By Heesu Lee and Grant Smith
Crude rallied late last week after Saudi Arabia signaled it would seek to halt the price slump, and constrain its exports next month. Still, prices are down this month because of fears the U.S.-China spat may expand into a currency war. The International Energy Agency on Friday trimmed its forecasts for oil-demand growth this year and next, and warned that it may lower the estimates further as the trade conflict drags on.
“Oil is facing severe global headwinds at the moment from the escalation of the trade war, weak macro data and a strong U.S. dollar,” said Jens Naervig Pedersen, a senior analyst at Danske Bank A/S in Copenhagen. “It is difficult to see what can break the downward spiral near-term as the market seems to be waiting for the next round of bad news.”
West Texas Intermediate crude for September delivery fell as much as 96 cents to $53.54 a barrel on the New York Mercantile Exchange, and traded for $53.74 as of 10:35 a.m. London time. The contract advanced 3.7% on Friday, trimming a second weekly loss.

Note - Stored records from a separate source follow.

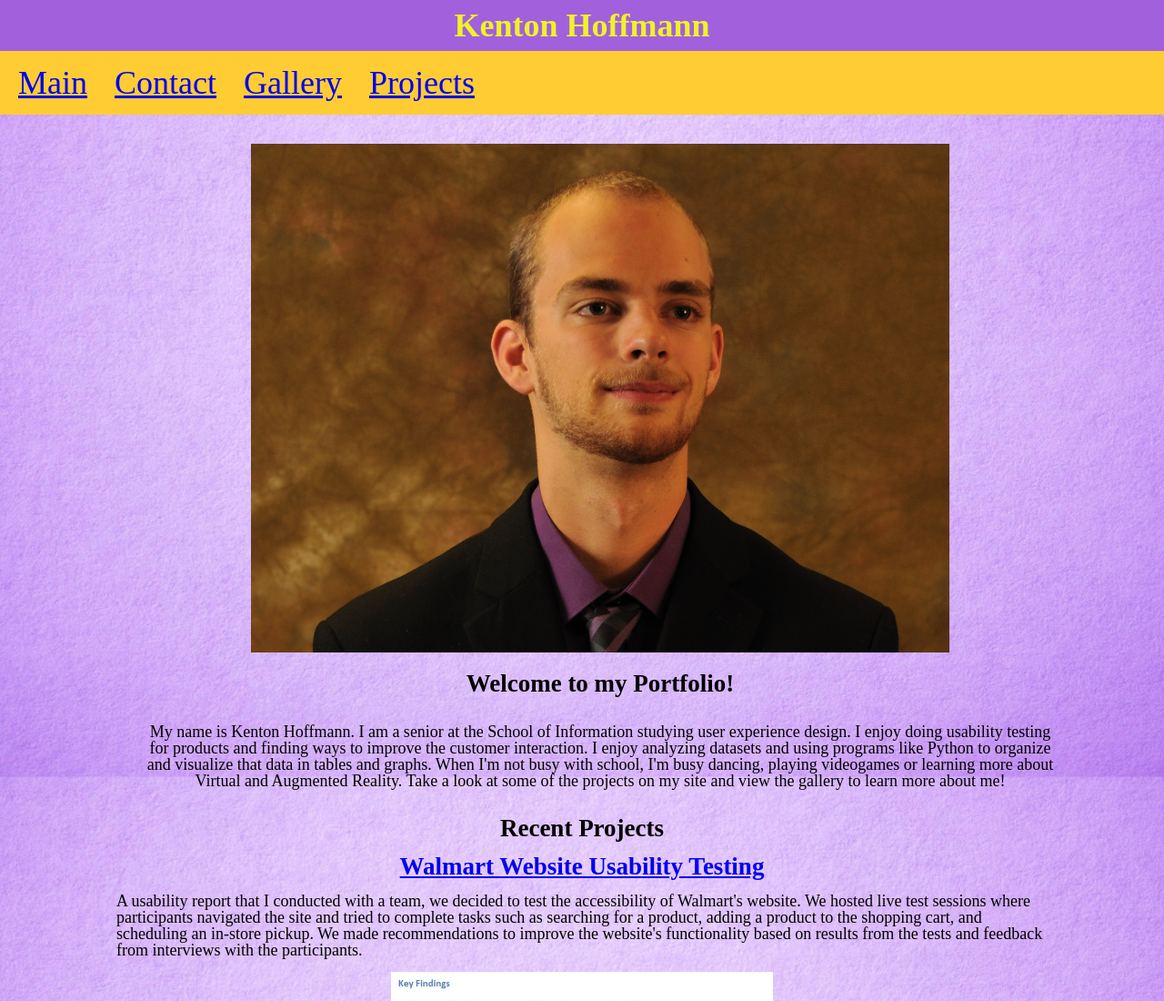
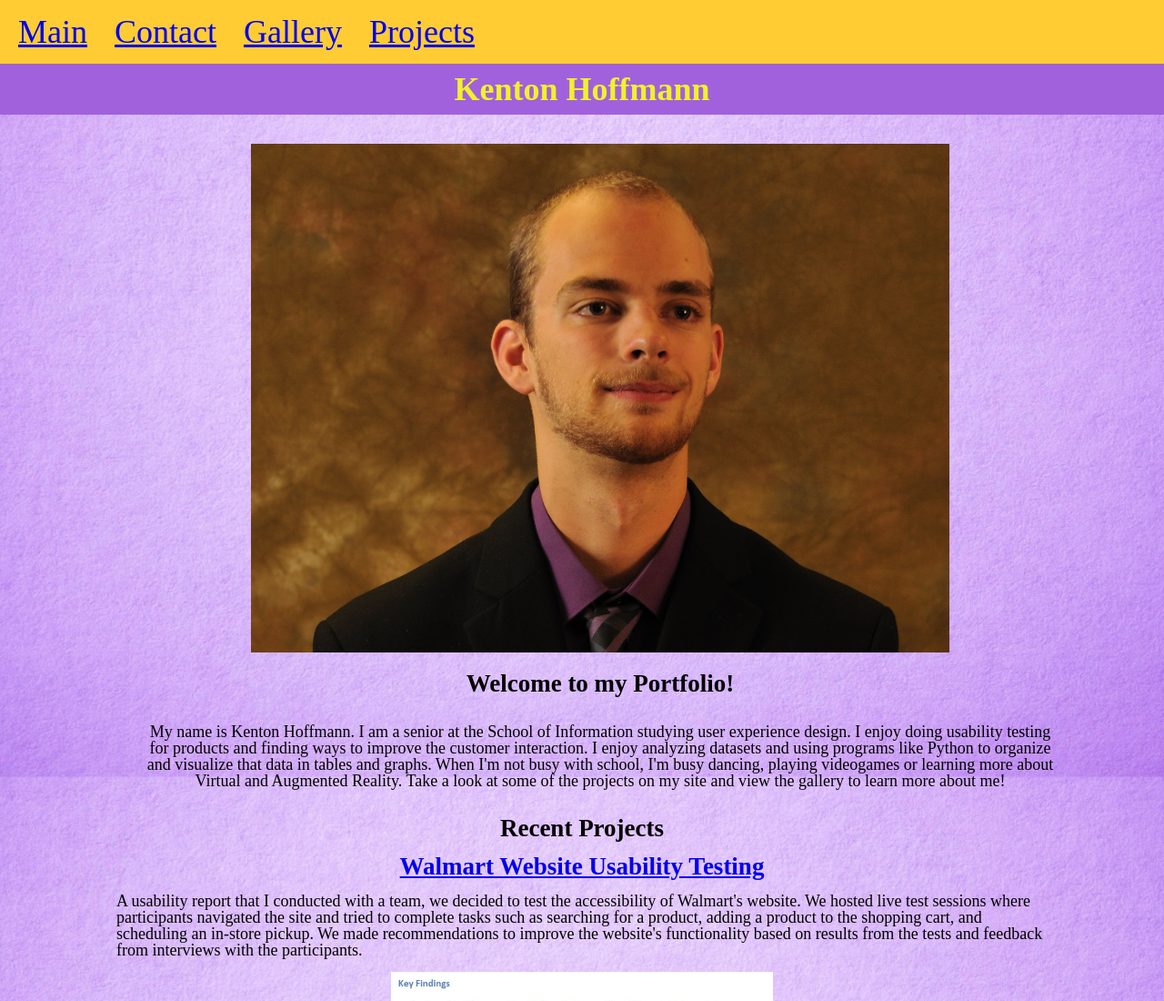
Before and after one commit to Kentonhoff/portfolio, a plain HTML site: page index.html in a window 1280 px wide. Shown: the top 1100 px of the page at 91% size. Drawn offline with Linux system fonts and the light colour scheme.

Commit message:
Fixed Skipped to main

```diff
--- a/index.html
+++ b/index.html
@@ -8,9 +8,6 @@
     <title>Kenton Hoffmann's Portfolio: Main</title>
   </head>
   <body>
-    <header>
-      <h1>Kenton Hoffmann</h1>
-    </header>
     <div class="skip"><a href="#main">Skip to Main Content</a></div>
     <div class="nav">
       <nav class= "navbar">
@@ -22,6 +19,11 @@
        </ul>
       </nav>
     </div>
+    <main>
+    <header id="main">
+      <h1>Kenton Hoffmann</h1>
+    </header>
+    </main>
       <div class="main-grid">
         <div class="main-grid-image">
             <img src="images/kenton_hoffmann.jpg" alt="Photo of Kenton."/>
@@ -59,6 +61,5 @@
       <footer>
             <h1>&copy; Kenton Hoffmann - User Experience Design and Data Analysis 2019</h1>
       </footer>
-
       </body>
     </html>
```
Also changed, not shown: contact.html (+5 -3 lines), gallery.html (+5 -3 lines), projects.html (+5 -3 lines).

Brent for October settlement retreated 50 cents, or 0.9%, to $58.03 a barrel on the ICE Futures Europe Exchange. The contract added $1.15 to close at $58.53 on Friday, trimming the weekly loss to 5.4%.
The global benchmark crude traded at a $4.38 premium to WTI for the same month. It narrowed to as little as $4 a barrel on Friday, the tightest spread since June 2018, after the closure of a refinery operated by Philadelphia Energy Solutions left a surplus of cargoes from the North Sea.
Trump said earlier this month that new tariffs on Chinese imports will take effect Sept. 1, shattering a truce reached with President Xi Jinping weeks earlier. It unleashed tit-for-tat actions on trade and currency policy that risk accelerating a wider geopolitical fight between the two countries.
Saudi Arabia plans to keep crude exports below 7 million barrels a day in September as it allocates less oil than customers demand, unidentified officials from the kingdom said last week. State-run Saudi Aramco will provide customers across all regions with 700,000 barrels a day less than they requested, the officials said.
“Oil continues to be sensitive to trade war rhetoric,” Alfonso Esparza, a senior market analyst at Oanda Corp., said in a note. “Saudi Arabia is willing to do more to prevent a free fall, but it’s hard to imagine what that would look like. The prolonged trade war has been a negative factor for global growth estimates.”